The team emphasized that hurricanes of any strength, even tropical storms, can be and are life-threatening. “People have to realize there is a big big difference between how busy the hurricane season might or might not be overall and how bad it might be where you live, so you need to have a plan in place,” said Rick Knabb, Ph.D., director of NOAA’s National Hurricane Center, located in Coral Gables, Florida. Knabb added, “a lot of people around the country and around the world can learn a lot from what happened here in North Carolina following Hurricane Mathew and realize just how heavy and damaging and deadly rising water can be.”  
As North Carolina learned from both hurricanes Matthew last year and Fran in 1999, the dangers of raising water, both storm surge on the coasts and river flooding from heavy rains many miles inland can be deadly. “I urge everyone in the state of North Carolina to have a plan in place,” said Mike Sprayberry, director of North Carolina’s Division of Emergency Management. “We’re committed to providing the people of North Carolina with the information they need to act.”
Szczech encouraged people to begin preparing now for the start of hurricane season, and said a good start is to find out if they live in a hurricane evacuation zone, “so download the FEMA App today, I did for my mother's zip code and you should too.”
The WC-130J is one of ten specially configured aircraft used by the U.S. Air Force Reserve from the 53rd Weather Reconnaissance Squadron, 403rd Wing, located at Keesler Air Force Base in Biloxi, Mississippi.
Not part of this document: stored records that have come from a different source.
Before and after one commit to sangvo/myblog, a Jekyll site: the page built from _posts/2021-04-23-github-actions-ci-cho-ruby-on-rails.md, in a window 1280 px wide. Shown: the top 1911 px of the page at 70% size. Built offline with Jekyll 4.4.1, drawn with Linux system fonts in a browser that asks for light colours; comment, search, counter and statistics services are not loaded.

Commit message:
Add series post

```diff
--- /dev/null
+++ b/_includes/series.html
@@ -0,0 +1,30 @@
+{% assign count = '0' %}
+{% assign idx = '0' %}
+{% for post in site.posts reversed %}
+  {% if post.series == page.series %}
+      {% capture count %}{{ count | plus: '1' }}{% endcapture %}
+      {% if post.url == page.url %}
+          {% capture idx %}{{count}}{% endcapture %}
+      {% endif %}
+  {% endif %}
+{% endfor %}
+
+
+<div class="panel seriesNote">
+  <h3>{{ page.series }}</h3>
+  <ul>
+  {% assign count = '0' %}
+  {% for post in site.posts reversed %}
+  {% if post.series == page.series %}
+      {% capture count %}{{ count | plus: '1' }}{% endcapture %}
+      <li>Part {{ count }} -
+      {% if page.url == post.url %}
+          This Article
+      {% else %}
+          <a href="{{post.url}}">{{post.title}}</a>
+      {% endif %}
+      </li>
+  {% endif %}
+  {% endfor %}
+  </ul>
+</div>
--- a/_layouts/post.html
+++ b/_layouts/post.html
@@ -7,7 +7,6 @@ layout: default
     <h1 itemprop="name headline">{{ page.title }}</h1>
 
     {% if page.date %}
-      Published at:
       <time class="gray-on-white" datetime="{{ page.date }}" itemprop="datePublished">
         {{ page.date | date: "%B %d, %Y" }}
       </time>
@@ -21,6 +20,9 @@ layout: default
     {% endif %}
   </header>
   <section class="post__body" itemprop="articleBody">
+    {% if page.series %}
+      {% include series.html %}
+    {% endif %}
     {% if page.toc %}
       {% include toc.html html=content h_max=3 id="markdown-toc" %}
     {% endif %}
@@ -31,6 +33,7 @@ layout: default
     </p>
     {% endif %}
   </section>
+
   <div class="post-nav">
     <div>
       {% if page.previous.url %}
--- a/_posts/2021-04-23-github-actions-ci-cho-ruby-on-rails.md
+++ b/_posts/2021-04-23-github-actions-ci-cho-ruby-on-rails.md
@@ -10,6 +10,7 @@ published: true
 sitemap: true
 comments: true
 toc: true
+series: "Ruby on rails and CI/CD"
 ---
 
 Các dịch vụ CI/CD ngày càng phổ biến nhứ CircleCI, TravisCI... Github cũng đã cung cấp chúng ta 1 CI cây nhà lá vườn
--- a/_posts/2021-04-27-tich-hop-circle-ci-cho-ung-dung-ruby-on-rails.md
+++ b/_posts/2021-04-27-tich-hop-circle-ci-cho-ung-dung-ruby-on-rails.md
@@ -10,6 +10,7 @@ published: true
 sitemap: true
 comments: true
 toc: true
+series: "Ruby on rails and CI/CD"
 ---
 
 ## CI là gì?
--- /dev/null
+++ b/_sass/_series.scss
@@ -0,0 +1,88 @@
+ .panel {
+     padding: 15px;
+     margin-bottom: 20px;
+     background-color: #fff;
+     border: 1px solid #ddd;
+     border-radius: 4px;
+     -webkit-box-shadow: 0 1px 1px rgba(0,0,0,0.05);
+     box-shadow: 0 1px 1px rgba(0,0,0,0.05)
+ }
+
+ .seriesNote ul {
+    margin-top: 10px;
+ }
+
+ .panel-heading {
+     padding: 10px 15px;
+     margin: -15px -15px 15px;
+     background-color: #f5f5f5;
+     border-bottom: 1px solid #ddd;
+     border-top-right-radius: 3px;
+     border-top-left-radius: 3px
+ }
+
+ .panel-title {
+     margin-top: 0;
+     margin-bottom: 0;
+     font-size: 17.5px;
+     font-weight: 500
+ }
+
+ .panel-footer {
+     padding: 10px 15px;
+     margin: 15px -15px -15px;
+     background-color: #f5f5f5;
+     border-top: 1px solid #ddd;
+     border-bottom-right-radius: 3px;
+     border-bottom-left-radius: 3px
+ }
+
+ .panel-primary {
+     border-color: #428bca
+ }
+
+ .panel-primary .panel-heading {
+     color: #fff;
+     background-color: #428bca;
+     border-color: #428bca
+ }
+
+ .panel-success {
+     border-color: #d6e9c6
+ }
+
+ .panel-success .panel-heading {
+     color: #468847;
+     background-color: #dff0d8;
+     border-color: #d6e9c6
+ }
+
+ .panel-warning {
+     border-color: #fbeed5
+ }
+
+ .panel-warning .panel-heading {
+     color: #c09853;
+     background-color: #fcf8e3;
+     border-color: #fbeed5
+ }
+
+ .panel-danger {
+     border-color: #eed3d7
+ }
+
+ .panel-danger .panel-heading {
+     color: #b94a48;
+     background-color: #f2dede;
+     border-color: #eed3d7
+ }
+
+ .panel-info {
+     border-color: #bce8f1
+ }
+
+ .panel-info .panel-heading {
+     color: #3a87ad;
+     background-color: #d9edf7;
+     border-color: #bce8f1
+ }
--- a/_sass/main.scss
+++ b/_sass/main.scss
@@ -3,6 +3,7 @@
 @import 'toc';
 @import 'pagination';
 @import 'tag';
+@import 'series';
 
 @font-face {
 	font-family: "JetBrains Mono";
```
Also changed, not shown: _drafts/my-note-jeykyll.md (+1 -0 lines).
When flying hurricane missions, USAF Reserve air crews fly directly through the eye of the storm several times, remaining in the storm environment for up to 16 hours each flight. They collect and transmit collected data by satellite directly to NOAA’s National Hurricane Center so that forecasters can analyze and predict changes to the hurricane’s path and strength.
The NOAA Gulfstream G-IV is part of the agency's fleet of highly specialized research and operational aircraft. The G-IV is operated, managed and maintained by the NOAA Office of Marine and Aviation Operations, based at MacDill Air Force Base in Tampa, Florida. It flies at high altitude around and ahead of a tropical cyclone, gathering critical data that feeds into hurricane forecast models.
NOAA has conducted the hurricane awareness tour for more than 30 years, alternating between the Gulf and Atlantic coasts. The tour was followed by NOAA’s hurricane hazard education campaign during National Hurricane Preparedness Week, May 24 to 30 being held at the Campus of ECU in Greenville. The Atlantic hurricane season begins June 1.